Stored entries:
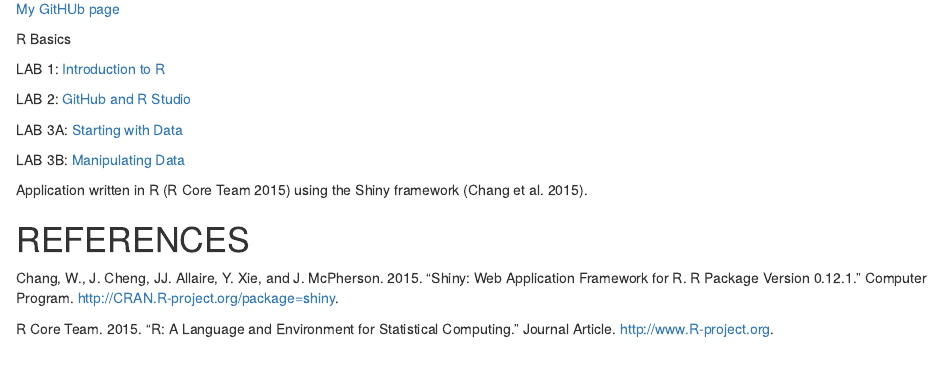
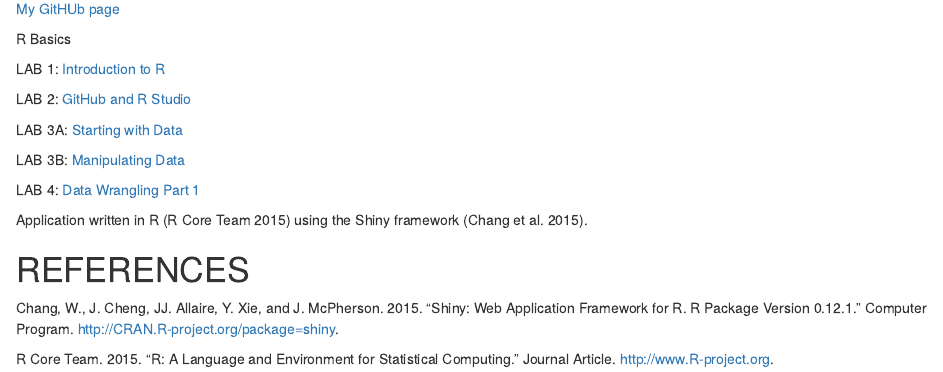
Before and after one commit to beccasbastian/EvoGenomics-course, an R Markdown document (index.Rmd): the page in a window 1100 px wide, from 880 px down. The pictures show the output file index.html that the author committed with the source, opened offline.

Commit message:
Github update

```diff
--- a/index.Rmd
+++ b/index.Rmd
@@ -21,6 +21,8 @@ LAB 3A: [Starting with Data](lab_3a.html)
 
 LAB 3B: [Manipulating Data](Lab_3B.html)
 
+LAB 4: [Data Wrangling Part 1](Lab4.html)
+
 Application written in R [@RCoreTeam] using the Shiny framework [@Chang2015].
 
 # REFERENCES
```
Also changed, not shown: index.html.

» Activity: Scan the entries above. Copy each line that has the string "with".

» Result of this exercise:
Before and after one commit to beccasbastian/EvoGenomics-course, an R Markdown document (index.Rmd): the page in a window 1100 px wide, from 880 px down. The pictures show the output file index.html that the author committed with the source, opened offline.
@@ -21,6 +21,8 @@ LAB 3A: [Starting with Data](lab_3a.html)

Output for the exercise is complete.